→ **What the exercise asks**: Reproduce all of the records exactly.

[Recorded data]

_ _ _ _

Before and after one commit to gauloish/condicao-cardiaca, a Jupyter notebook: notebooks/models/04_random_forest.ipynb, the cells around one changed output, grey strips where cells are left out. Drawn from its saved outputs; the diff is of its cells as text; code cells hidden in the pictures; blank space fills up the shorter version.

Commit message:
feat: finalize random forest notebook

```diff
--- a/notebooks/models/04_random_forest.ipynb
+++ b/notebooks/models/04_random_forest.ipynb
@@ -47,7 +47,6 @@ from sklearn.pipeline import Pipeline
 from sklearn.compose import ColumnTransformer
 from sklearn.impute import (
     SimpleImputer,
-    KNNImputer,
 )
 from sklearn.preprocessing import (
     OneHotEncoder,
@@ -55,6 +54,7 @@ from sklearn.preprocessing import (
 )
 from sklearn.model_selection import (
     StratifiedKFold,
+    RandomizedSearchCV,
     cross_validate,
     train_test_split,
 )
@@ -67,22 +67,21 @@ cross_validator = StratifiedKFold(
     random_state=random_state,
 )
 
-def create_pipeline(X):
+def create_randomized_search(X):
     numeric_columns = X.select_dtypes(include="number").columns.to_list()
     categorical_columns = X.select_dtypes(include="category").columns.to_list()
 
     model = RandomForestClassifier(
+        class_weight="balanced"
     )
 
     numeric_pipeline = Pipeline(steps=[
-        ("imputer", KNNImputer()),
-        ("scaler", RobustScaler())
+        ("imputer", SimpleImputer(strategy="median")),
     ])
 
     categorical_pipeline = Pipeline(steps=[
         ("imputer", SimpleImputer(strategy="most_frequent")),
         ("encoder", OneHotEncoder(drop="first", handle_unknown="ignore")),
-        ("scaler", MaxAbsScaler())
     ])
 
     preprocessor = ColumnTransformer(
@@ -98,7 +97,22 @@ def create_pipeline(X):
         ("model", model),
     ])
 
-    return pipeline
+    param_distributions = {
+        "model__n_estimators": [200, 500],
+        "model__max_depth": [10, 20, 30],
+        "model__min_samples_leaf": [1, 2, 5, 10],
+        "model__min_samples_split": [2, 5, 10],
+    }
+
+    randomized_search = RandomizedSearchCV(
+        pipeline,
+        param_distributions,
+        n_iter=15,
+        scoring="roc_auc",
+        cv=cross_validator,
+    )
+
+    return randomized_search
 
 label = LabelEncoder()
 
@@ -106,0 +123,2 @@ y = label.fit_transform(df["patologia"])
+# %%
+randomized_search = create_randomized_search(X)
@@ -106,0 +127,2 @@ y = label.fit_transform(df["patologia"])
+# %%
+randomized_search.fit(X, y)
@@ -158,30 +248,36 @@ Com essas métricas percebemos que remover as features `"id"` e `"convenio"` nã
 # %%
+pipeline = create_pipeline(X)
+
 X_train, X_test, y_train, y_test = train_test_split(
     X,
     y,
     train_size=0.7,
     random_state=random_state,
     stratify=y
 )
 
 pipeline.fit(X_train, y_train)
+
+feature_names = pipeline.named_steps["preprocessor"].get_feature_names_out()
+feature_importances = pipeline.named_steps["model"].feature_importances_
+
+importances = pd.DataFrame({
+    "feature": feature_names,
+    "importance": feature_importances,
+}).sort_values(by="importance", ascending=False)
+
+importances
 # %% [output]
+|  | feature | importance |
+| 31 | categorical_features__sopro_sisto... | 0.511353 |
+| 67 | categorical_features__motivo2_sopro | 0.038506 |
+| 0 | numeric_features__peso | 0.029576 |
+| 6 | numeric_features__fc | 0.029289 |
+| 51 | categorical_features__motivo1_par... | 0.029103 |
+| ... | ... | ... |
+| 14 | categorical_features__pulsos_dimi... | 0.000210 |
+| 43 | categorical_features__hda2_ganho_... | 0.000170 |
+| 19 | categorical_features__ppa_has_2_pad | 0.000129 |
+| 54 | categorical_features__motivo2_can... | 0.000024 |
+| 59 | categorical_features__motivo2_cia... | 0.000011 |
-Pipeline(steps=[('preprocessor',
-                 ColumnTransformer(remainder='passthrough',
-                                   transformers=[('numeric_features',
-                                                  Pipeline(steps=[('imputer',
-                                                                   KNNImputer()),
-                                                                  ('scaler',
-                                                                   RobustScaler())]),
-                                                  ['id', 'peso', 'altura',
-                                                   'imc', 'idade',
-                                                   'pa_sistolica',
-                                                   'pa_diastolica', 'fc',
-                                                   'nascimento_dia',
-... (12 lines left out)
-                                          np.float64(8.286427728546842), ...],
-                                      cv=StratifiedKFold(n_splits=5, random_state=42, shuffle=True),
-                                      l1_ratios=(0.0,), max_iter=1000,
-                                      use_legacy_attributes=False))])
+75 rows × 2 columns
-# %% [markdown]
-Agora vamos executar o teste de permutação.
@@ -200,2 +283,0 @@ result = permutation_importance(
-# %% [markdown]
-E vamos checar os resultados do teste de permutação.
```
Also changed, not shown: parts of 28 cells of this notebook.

_ _ _ _

→ **Problem solution**:
Before and after one commit to gauloish/condicao-cardiaca, a Jupyter notebook: notebooks/models/04_random_forest.ipynb, the cells around one changed output, grey strips where cells are left out. Drawn from its saved outputs; the diff is of its cells as text; code cells hidden in the pictures; blank space fills up the shorter version.

Commit message:
feat: finalize random forest notebook

```diff
--- a/notebooks/models/04_random_forest.ipynb
+++ b/notebooks/models/04_random_forest.ipynb
@@ -47,7 +47,6 @@ from sklearn.pipeline import Pipeline
 from sklearn.compose import ColumnTransformer
 from sklearn.impute import (
     SimpleImputer,
-    KNNImputer,
 )
 from sklearn.preprocessing import (
     OneHotEncoder,
@@ -55,6 +54,7 @@ from sklearn.preprocessing import (
 )
 from sklearn.model_selection import (
     StratifiedKFold,
+    RandomizedSearchCV,
     cross_validate,
     train_test_split,
 )
@@ -67,22 +67,21 @@ cross_validator = StratifiedKFold(
     random_state=random_state,
 )
 
-def create_pipeline(X):
+def create_randomized_search(X):
     numeric_columns = X.select_dtypes(include="number").columns.to_list()
     categorical_columns = X.select_dtypes(include="category").columns.to_list()
 
     model = RandomForestClassifier(
+        class_weight="balanced"
     )
 
     numeric_pipeline = Pipeline(steps=[
-        ("imputer", KNNImputer()),
-        ("scaler", RobustScaler())
+        ("imputer", SimpleImputer(strategy="median")),
     ])
 
     categorical_pipeline = Pipeline(steps=[
         ("imputer", SimpleImputer(strategy="most_frequent")),
         ("encoder", OneHotEncoder(drop="first", handle_unknown="ignore")),
-        ("scaler", MaxAbsScaler())
     ])
 
     preprocessor = ColumnTransformer(
@@ -98,7 +97,22 @@ def create_pipeline(X):
         ("model", model),
     ])
 
-    return pipeline
+    param_distributions = {
+        "model__n_estimators": [200, 500],
+        "model__max_depth": [10, 20, 30],
+        "model__min_samples_leaf": [1, 2, 5, 10],
+        "model__min_samples_split": [2, 5, 10],
+    }
+
+    randomized_search = RandomizedSearchCV(
+        pipeline,
+        param_distributions,
+        n_iter=15,
+        scoring="roc_auc",
+        cv=cross_validator,
+    )
+
+    return randomized_search
 
 label = LabelEncoder()
 
@@ -106,0 +123,2 @@ y = label.fit_transform(df["patologia"])
+# %%
+randomized_search = create_randomized_search(X)
@@ -106,0 +127,2 @@ y = label.fit_transform(df["patologia"])
+# %%
+randomized_search.fit(X, y)
@@ -158,30 +248,36 @@ Com essas métricas percebemos que remover as features `"id"` e `"convenio"` nã
 # %%
+pipeline = create_pipeline(X)
+
 X_train, X_test, y_train, y_test = train_test_split(
     X,
     y,
     train_size=0.7,
     random_state=random_state,
     stratify=y
 )
 
 pipeline.fit(X_train, y_train)
+
+feature_names = pipeline.named_steps["preprocessor"].get_feature_names_out()
+feature_importances = pipeline.named_steps["model"].feature_importances_
+
+importances = pd.DataFrame({
+    "feature": feature_names,
+    "importance": feature_importances,
+}).sort_values(by="importance", ascending=False)
+
+importances
 # %% [output]
+|  | feature | importance |
+| 31 | categorical_features__sopro_sisto... | 0.511353 |
+| 67 | categorical_features__motivo2_sopro | 0.038506 |
+| 0 | numeric_features__peso | 0.029576 |
+| 6 | numeric_features__fc | 0.029289 |
+| 51 | categorical_features__motivo1_par... | 0.029103 |
+| ... | ... | ... |
+| 14 | categorical_features__pulsos_dimi... | 0.000210 |
+| 43 | categorical_features__hda2_ganho_... | 0.000170 |
+| 19 | categorical_features__ppa_has_2_pad | 0.000129 |
+| 54 | categorical_features__motivo2_can... | 0.000024 |
+| 59 | categorical_features__motivo2_cia... | 0.000011 |
-Pipeline(steps=[('preprocessor',
-                 ColumnTransformer(remainder='passthrough',
-                                   transformers=[('numeric_features',
-                                                  Pipeline(steps=[('imputer',
-                                                                   KNNImputer()),
-                                                                  ('scaler',
-                                                                   RobustScaler())]),
-                                                  ['id', 'peso', 'altura',
-                                                   'imc', 'idade',
-                                                   'pa_sistolica',
-                                                   'pa_diastolica', 'fc',
-                                                   'nascimento_dia',
-... (12 lines left out)
-                                          np.float64(8.286427728546842), ...],
-                                      cv=StratifiedKFold(n_splits=5, random_state=42, shuffle=True),
-                                      l1_ratios=(0.0,), max_iter=1000,
-                                      use_legacy_attributes=False))])
+75 rows × 2 columns
-# %% [markdown]
-Agora vamos executar o teste de permutação.
@@ -200,2 +283,0 @@ result = permutation_importance(
-# %% [markdown]
-E vamos checar os resultados do teste de permutação.
```
Also changed, not shown: parts of 28 cells of this notebook.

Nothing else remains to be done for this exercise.